Problem description =
The records follow. Count the lines holding "className" and give only the number.

(Data entries)
━━━━━━━━

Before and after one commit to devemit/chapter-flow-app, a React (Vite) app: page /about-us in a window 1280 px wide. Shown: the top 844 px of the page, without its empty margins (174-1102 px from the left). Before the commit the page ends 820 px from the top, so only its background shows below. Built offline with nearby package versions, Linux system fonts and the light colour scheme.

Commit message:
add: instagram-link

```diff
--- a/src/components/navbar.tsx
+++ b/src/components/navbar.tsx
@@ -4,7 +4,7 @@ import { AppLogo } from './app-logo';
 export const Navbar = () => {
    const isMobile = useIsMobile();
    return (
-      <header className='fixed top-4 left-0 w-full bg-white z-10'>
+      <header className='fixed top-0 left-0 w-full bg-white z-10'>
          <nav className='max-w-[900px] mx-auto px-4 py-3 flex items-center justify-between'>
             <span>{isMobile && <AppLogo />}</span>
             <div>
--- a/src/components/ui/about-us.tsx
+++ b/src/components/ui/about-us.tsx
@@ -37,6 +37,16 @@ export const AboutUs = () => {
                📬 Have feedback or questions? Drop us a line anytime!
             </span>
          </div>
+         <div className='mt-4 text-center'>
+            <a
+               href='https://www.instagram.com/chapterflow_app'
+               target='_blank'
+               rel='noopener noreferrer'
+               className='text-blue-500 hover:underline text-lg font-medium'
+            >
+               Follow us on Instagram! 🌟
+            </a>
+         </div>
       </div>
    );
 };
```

━━━━━━━━

Result below =
5